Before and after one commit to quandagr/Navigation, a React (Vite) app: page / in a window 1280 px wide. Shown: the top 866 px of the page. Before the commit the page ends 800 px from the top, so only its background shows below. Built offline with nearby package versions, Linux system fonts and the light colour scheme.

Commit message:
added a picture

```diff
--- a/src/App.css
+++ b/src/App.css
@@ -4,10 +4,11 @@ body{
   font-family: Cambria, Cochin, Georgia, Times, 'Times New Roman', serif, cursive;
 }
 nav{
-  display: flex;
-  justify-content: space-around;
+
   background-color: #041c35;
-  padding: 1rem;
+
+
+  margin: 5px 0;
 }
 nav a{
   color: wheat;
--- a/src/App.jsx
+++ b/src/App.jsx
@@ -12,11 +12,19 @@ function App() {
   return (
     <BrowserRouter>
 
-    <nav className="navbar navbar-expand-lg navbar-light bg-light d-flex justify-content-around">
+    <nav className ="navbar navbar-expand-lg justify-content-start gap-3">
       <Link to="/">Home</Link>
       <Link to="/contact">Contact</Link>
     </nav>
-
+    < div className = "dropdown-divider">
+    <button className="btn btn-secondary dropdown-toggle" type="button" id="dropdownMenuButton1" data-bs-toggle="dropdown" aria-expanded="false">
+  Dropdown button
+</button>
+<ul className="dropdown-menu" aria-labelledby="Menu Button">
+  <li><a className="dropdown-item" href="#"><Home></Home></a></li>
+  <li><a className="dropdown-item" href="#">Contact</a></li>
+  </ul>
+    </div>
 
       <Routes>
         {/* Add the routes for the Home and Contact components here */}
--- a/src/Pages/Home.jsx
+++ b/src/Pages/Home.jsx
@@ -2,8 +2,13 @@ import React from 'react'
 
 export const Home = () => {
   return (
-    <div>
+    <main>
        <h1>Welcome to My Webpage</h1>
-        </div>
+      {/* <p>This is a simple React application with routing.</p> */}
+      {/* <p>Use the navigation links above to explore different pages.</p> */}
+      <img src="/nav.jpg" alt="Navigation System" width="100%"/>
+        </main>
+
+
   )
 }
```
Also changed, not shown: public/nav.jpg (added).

━━━━━━━━━━━━━━━━━━━━━━━━━━━━━━

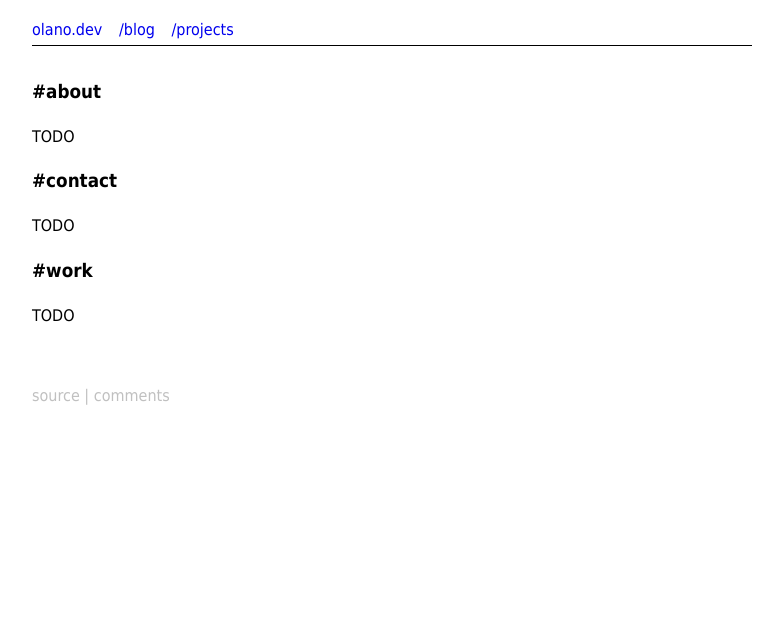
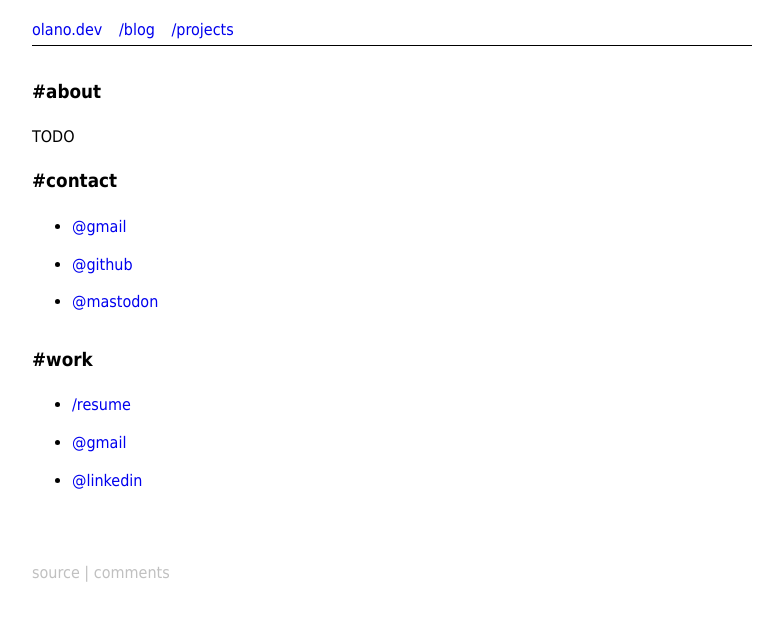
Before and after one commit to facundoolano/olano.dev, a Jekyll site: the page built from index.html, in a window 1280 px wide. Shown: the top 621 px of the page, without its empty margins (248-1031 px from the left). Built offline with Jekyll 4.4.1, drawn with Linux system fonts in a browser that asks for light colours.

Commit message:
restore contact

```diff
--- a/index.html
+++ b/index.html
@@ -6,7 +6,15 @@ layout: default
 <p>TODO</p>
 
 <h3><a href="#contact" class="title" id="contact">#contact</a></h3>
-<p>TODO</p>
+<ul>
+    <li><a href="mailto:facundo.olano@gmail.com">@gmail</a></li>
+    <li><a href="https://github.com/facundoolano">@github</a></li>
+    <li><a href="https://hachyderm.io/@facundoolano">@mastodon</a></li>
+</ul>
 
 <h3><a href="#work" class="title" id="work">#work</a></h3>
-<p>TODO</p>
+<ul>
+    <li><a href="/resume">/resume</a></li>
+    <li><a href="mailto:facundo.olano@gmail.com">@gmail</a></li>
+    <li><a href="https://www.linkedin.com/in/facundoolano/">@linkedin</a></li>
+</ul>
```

━━━━━━━━━━━━━━━━━━━━━━━━━━━━━━

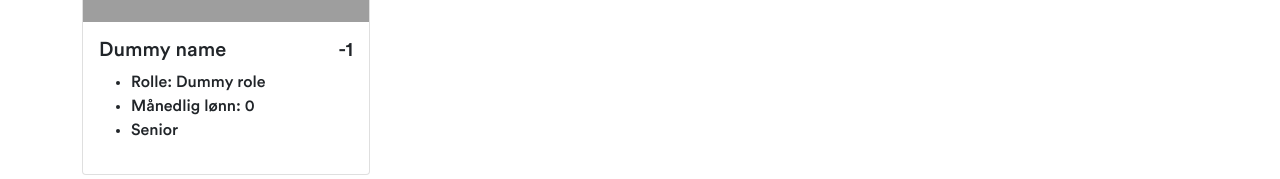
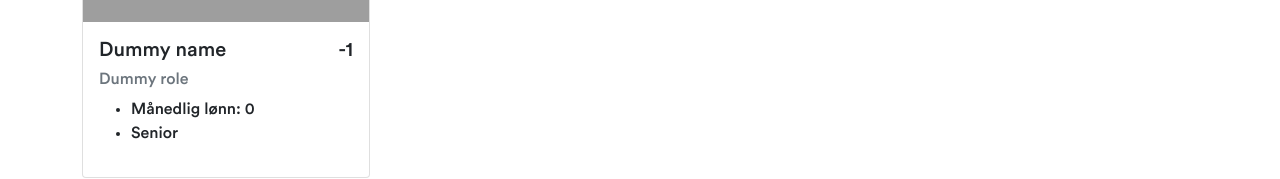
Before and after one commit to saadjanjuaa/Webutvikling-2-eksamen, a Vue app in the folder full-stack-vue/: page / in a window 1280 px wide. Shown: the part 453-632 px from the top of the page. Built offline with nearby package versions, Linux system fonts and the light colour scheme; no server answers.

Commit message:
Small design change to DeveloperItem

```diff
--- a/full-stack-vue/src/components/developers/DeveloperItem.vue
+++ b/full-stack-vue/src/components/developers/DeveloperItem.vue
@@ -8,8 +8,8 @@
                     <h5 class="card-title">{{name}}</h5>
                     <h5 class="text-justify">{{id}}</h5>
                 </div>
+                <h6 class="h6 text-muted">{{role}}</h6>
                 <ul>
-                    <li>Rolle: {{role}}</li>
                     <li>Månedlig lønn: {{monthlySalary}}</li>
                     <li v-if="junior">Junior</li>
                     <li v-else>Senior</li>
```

━━━━━━━━━━━━━━━━━━━━━━━━━━━━━━

*WORK INSTRUCTION*:
Reproduce every line above that contains the string "from".

*EXERCISE SOLUTION*:
Before and after one commit to quandagr/Navigation, a React (Vite) app: page / in a window 1280 px wide. Shown: the top 866 px of the page. Before the commit the page ends 800 px from the top, so only its background shows below. Built offline with nearby package versions, Linux system fonts and the light colour scheme.
@@ -2,8 +2,13 @@ import React from 'react'
Before and after one commit to facundoolano/olano.dev, a Jekyll site: the page built from index.html, in a window 1280 px wide. Shown: the top 621 px of the page, without its empty margins (248-1031 px from the left). Built offline with Jekyll 4.4.1, drawn with Linux system fonts in a browser that asks for light colours.
Before and after one commit to saadjanjuaa/Webutvikling-2-eksamen, a Vue app in the folder full-stack-vue/: page / in a window 1280 px wide. Shown: the part 453-632 px from the top of the page. Built offline with nearby package versions, Linux system fonts and the light colour scheme; no server answers.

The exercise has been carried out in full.